##### INFORMATION PROVIDED

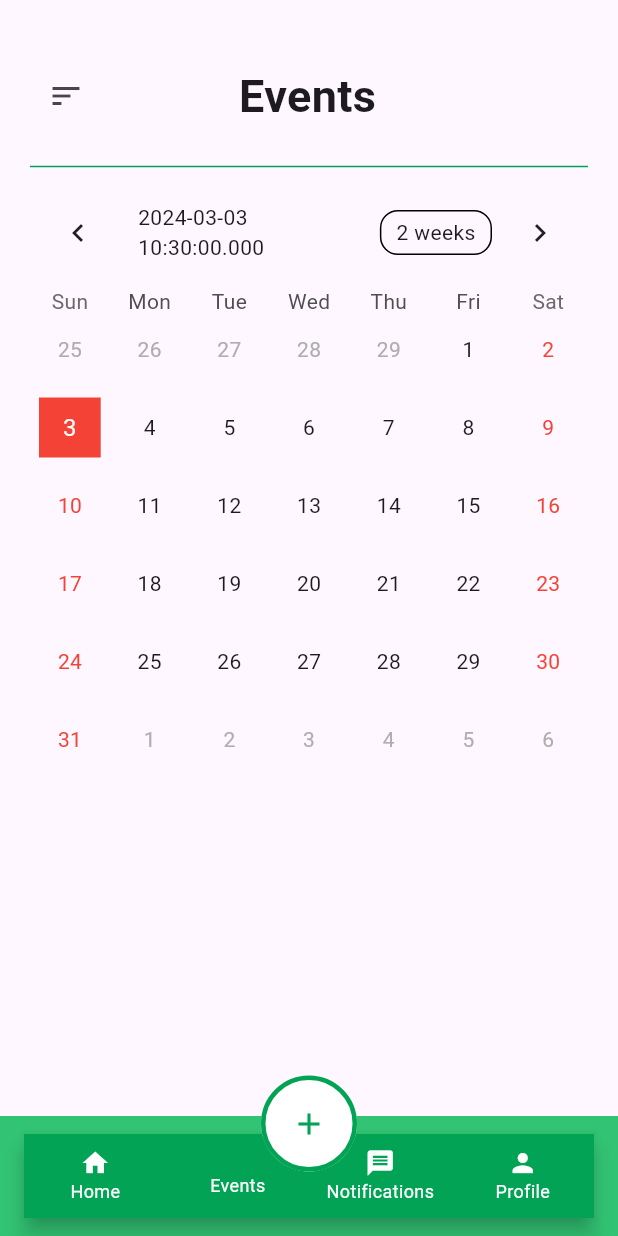
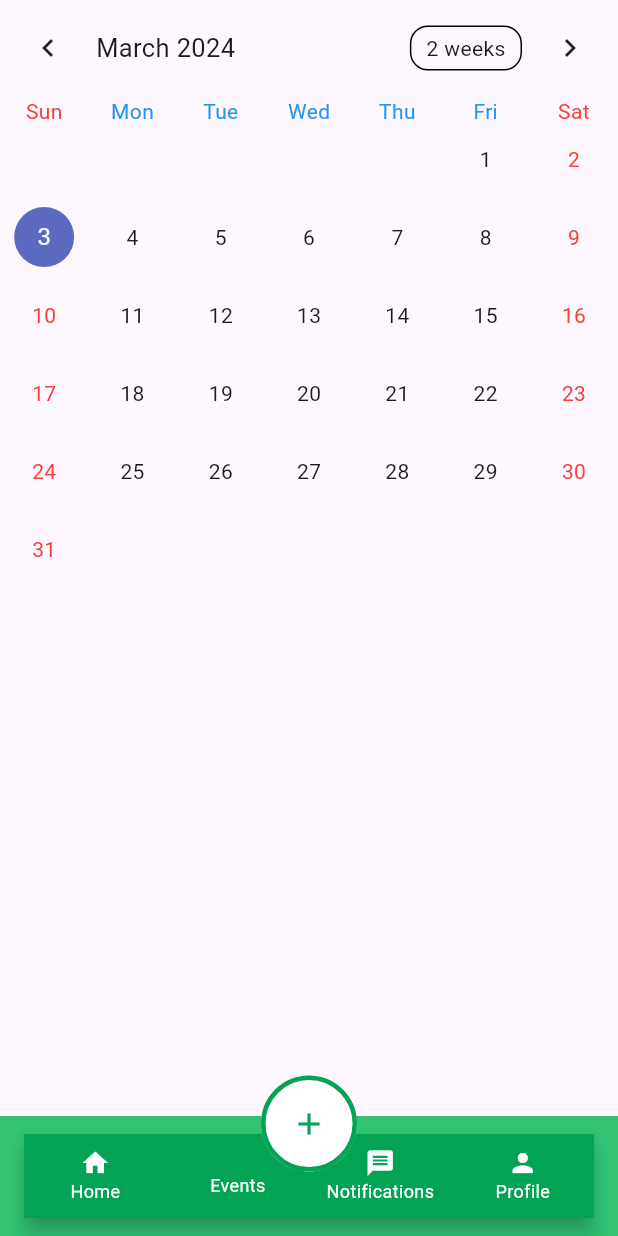
Before and after one commit to argietut/church-tap, a Flutter app: the HomePage screen opened directly, item 2 of the bottom bar chosen, on a phone screen of 412 x 824 dp. Run offline on Flutter 3.47's test engine with Material 3 defaults, Android fonts, the phone set to English and light mode, and no system bars; drawn by our look-alikes of table_calendar; our stand-ins replace cloud_firestore, firebase_auth, firebase_core, flutter_map, geolocator, get and 2 more; missing offline and left inert: flutter_map_location_marker, flutter_map_marker_popup; accounts and stored records are empty.

Commit message:
Calendar.dart Preposition

```diff
--- a/lib/FRONT_END/authentications/member_auth/member_login_page.dart
+++ b/lib/FRONT_END/authentications/member_auth/member_login_page.dart
@@ -23,8 +23,6 @@ class _MemberLoginPageState extends State<MemberLoginPage> {
   final emailController = TextEditingController();
   final passwordController = TextEditingController();
 TapAuth tapAuth = TapAuth();
-  bool _obscurePassword = true; // To toggle password visibility
-
   bool _obscurePassword = true; // To toggle password visibility
 
   void signUserIn() async {
--- a/lib/FRONT_END/widgets/Calendar.dart
+++ b/lib/FRONT_END/widgets/Calendar.dart
@@ -1,5 +1,6 @@
 import 'package:flutter/material.dart';
 import 'package:get/get.dart';
+import 'package:intl/intl.dart';
 import 'package:table_calendar/table_calendar.dart';
 
 class CustomCalendar extends StatefulWidget {
@@ -11,32 +12,79 @@ class CustomCalendar extends StatefulWidget {
 }
 
 class _CustomCalendarState extends State<CustomCalendar> {
-  TableCalendar _tableCalendar =
-  TableCalendar(
-      focusedDay: DateTime.now(),
-      currentDay: DateTime.now(),
-      firstDay: DateTime.utc(DateTime.now().year,DateTime.now().month,DateTime.now().day),
-      lastDay: DateTime.utc(DateTime.now().year,DateTime.now().month,DateTime.now().day,0),
-      onDaySelected: (selectedDay, focusedDay) => if(foc),
-  );
+  late TableCalendar _tableCalendar;
+  DateTime _selectedDay = DateTime.now();
+  DateTime _focusedDay = DateTime.now();
+  CalendarFormat _calendarFormat = CalendarFormat.month;
 
   @override
   Widget build(BuildContext context) {
+    _tableCalendar = TableCalendar(
+      focusedDay: _focusedDay,
+      firstDay: DateTime.utc(2010, 10, 16),
+      lastDay: DateTime.utc(2030, 3, 14),
+      selectedDayPredicate: (day) {
+        return isSameDay(_selectedDay, day);
+      },
+      onDaySelected: (selectedDay, focusedDay) {
+        setState(() {
+          _selectedDay = selectedDay;
+          _focusedDay = focusedDay;
+          print("Selected $_selectedDay");
+          print("Focused $_focusedDay");
+        });
+      },
+      calendarFormat: _calendarFormat,
+      onFormatChanged: (format) {
+        setState(() {
+          _calendarFormat = format;
+        });
+      },
+      calendarStyle: CalendarStyle(
+        weekendTextStyle: TextStyle(
+            color: Colors.red),
+        outsideDaysVisible: false,
+          weekNumberTextStyle:TextStyle(
+              color: Colors.blue)
+          ),
+      calendarBuilders: CalendarBuilders(
+        dowBuilder: (context, day) {
+          final red = DateFormat.E().format(day);
+          final blue = DateFormat.E().format(day);
+
+        if(day.weekday == DateTime.sunday || day.weekday == DateTime.saturday){
+          return Center(
+            child: Text(
+              red,
+              style: TextStyle(color: Colors.red),
+            ),
+          );
+        }
+        else{
+          return Center(
+            child: Text(
+              blue,
+              style: TextStyle(color: Colors.blue),
+            ),
+          );
+        }
+      },),
+    );
+
 
   if(widget.type == "admin"){
 return admin(context);
   }
+
   else{
 return member(context);
   }
+
   }
 
-
-
   Widget admin(BuildContext context) {
-
     return Scaffold(
-      body: ,);
+      body: _tableCalendar,);
   }
 
 Widget member(BuildContext context){
--- a/lib/FRONT_END/widgets/navigation_bar.dart
+++ b/lib/FRONT_END/widgets/navigation_bar.dart
@@ -4,6 +4,7 @@ import 'package:bethel_app_final/FRONT_END/MemberScreens/home_page.dart';
 import 'package:bethel_app_final/FRONT_END/MemberScreens/notifications.dart';
 import 'package:bethel_app_final/FRONT_END/MemberScreens/profile_page.dart';
 import 'package:bethel_app_final/FRONT_END/constant/color.dart';
+import 'package:bethel_app_final/FRONT_END/widgets/Calendar.dart';
 import 'package:flutter/material.dart';
 
 class HomePage extends StatefulWidget {
@@ -17,7 +18,7 @@ class _HomePageState extends State<HomePage> {
   int _currentTab = 0;
   final List<StatefulWidget> _children = [
     const MemberHomePage(),
-    const Events(),
+    const CustomCalendar(type: "members"),
     const Notifications(),
     const Profile(),
   ];
```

##########

[TASK GOAL] Return, from the data, each line that has the word "DateTime" in it.

[TASK RESULT]
-      focusedDay: DateTime.now(),
-      currentDay: DateTime.now(),
-      firstDay: DateTime.utc(DateTime.now().year,DateTime.now().month,DateTime.now().day),
-      lastDay: DateTime.utc(DateTime.now().year,DateTime.now().month,DateTime.now().day,0),
+  DateTime _selectedDay = DateTime.now();
+  DateTime _focusedDay = DateTime.now();
+      firstDay: DateTime.utc(2010, 10, 16),
+      lastDay: DateTime.utc(2030, 3, 14),
+        if(day.weekday == DateTime.sunday || day.weekday == DateTime.saturday){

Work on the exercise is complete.